═════ Exercise inputs ═════

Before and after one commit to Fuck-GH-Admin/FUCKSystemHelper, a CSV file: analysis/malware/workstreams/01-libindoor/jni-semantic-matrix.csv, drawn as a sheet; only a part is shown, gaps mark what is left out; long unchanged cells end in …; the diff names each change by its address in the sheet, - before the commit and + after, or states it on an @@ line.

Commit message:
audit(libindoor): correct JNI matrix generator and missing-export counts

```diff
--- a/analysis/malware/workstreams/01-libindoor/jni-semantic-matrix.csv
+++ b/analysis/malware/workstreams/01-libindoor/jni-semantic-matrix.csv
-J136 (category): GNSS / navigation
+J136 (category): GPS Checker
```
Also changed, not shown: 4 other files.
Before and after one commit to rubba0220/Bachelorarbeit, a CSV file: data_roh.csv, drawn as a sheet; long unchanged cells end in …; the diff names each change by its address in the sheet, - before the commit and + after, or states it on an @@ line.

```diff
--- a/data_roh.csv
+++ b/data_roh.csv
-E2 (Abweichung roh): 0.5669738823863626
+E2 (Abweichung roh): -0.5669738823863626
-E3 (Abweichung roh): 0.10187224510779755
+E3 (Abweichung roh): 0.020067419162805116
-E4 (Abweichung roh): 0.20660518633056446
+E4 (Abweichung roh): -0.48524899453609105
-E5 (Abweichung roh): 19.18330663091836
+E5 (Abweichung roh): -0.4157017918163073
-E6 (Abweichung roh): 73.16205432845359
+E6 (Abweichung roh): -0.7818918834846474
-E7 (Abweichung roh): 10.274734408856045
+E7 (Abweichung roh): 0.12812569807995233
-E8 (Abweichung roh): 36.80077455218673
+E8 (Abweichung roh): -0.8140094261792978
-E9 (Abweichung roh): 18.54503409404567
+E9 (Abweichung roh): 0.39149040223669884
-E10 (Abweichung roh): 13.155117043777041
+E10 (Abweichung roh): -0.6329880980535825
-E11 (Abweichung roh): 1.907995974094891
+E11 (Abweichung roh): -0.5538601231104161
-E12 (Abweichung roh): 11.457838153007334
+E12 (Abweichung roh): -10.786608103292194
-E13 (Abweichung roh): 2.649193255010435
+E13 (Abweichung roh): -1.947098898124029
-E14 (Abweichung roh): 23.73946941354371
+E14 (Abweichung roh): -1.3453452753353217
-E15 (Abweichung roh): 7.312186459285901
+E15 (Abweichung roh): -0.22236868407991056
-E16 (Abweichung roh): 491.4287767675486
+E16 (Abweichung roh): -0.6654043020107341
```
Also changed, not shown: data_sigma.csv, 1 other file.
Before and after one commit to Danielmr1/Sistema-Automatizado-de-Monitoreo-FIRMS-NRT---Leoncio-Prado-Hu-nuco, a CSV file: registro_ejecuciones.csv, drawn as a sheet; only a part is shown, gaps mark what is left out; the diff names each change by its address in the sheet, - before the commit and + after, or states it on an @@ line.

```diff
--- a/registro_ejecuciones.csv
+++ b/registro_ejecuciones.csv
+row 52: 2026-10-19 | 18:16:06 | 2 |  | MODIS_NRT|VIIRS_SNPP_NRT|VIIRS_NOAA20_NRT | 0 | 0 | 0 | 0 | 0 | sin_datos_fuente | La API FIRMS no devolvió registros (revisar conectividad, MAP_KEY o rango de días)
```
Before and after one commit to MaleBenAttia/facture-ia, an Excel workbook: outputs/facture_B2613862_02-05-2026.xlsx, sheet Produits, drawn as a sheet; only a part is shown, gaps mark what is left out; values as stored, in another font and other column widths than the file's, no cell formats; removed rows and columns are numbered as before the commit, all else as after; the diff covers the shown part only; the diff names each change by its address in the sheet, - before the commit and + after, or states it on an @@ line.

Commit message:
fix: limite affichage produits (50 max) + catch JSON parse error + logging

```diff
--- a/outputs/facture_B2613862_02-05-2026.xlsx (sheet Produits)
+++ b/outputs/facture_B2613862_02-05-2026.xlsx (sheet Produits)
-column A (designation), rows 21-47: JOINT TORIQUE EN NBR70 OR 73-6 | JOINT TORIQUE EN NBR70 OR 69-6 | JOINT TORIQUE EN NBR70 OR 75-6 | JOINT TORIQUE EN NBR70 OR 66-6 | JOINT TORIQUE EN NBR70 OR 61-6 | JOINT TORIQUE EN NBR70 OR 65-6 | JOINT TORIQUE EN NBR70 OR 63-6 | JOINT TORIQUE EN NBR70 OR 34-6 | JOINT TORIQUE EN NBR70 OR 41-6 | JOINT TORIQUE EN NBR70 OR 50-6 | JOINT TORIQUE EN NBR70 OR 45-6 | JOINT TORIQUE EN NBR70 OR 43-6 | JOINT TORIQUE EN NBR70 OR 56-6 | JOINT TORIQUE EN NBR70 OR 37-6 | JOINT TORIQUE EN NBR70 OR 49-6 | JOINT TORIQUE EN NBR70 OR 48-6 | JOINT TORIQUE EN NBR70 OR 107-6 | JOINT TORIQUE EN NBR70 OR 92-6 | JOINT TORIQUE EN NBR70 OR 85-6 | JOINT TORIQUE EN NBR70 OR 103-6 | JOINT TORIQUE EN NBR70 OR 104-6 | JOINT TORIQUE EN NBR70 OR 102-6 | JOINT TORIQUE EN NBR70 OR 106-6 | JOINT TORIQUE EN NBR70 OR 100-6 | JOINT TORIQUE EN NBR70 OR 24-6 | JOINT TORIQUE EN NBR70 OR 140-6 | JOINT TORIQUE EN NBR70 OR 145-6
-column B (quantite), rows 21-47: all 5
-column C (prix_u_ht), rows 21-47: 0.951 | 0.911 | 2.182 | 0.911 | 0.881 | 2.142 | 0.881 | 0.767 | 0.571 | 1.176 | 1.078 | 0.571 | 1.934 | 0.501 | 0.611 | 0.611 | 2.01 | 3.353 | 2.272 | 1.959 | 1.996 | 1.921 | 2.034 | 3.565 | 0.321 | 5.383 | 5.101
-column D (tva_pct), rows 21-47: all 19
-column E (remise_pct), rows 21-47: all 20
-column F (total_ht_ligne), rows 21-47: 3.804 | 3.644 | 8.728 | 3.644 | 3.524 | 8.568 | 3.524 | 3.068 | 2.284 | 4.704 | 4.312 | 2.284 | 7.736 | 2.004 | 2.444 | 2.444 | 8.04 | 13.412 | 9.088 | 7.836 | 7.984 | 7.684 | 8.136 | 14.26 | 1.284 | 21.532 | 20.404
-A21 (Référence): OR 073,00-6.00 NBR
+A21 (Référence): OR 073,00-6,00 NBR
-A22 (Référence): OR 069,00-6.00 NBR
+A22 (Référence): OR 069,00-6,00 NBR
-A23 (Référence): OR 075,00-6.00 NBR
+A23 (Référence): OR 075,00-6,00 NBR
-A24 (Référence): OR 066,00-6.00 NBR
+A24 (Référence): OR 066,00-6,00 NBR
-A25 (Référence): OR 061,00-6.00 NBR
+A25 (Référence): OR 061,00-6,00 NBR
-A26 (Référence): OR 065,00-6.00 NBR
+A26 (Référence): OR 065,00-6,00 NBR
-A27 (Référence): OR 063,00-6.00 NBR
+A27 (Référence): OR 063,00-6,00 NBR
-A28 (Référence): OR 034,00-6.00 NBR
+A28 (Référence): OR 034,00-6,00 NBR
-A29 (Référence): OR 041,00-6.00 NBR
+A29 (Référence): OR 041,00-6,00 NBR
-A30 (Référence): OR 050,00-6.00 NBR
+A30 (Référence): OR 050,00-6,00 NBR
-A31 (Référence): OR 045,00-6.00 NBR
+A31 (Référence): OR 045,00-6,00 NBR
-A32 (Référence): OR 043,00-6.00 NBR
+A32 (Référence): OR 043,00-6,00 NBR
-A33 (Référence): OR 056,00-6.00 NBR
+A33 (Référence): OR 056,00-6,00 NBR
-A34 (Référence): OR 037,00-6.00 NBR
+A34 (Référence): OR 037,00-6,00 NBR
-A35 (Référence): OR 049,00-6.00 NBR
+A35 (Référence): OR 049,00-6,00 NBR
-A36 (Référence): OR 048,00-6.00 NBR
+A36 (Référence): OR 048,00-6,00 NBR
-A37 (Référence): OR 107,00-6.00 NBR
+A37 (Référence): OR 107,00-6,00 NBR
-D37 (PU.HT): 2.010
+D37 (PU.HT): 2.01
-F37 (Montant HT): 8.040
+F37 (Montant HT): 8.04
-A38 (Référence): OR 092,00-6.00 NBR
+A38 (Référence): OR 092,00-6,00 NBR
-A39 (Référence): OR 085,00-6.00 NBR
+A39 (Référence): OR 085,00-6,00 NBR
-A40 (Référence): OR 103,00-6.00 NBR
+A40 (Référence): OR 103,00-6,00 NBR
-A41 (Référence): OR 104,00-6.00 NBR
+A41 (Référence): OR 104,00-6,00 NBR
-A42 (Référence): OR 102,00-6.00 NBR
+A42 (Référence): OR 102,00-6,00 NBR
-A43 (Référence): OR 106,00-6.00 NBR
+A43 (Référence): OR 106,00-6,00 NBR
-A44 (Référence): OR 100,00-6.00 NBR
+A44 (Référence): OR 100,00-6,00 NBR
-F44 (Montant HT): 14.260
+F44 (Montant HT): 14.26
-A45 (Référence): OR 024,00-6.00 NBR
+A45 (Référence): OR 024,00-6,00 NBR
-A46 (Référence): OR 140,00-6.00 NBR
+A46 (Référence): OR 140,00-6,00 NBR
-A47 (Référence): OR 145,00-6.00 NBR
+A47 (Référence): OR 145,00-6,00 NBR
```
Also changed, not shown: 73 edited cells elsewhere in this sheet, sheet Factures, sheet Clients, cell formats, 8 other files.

═════

### Task prompt
Within the data above, find the lines that contain the word "gaps" and copy each of them.

### Exercise output
Before and after one commit to Fuck-GH-Admin/FUCKSystemHelper, a CSV file: analysis/malware/workstreams/01-libindoor/jni-semantic-matrix.csv, drawn as a sheet; only a part is shown, gaps mark what is left out; long unchanged cells end in …; the diff names each change by its address in the sheet, - before the commit and + after, or states it on an @@ line.
Before and after one commit to Danielmr1/Sistema-Automatizado-de-Monitoreo-FIRMS-NRT---Leoncio-Prado-Hu-nuco, a CSV file: registro_ejecuciones.csv, drawn as a sheet; only a part is shown, gaps mark what is left out; the diff names each change by its address in the sheet, - before the commit and + after, or states it on an @@ line.
Before and after one commit to MaleBenAttia/facture-ia, an Excel workbook: outputs/facture_B2613862_02-05-2026.xlsx, sheet Produits, drawn as a sheet; only a part is shown, gaps mark what is left out; values as stored, in another font and other column widths than the file's, no cell formats; removed rows and columns are numbered as before the commit, all else as after; the diff covers the shown part only; the diff names each change by its address in the sheet, - before the commit and + after, or states it on an @@ line.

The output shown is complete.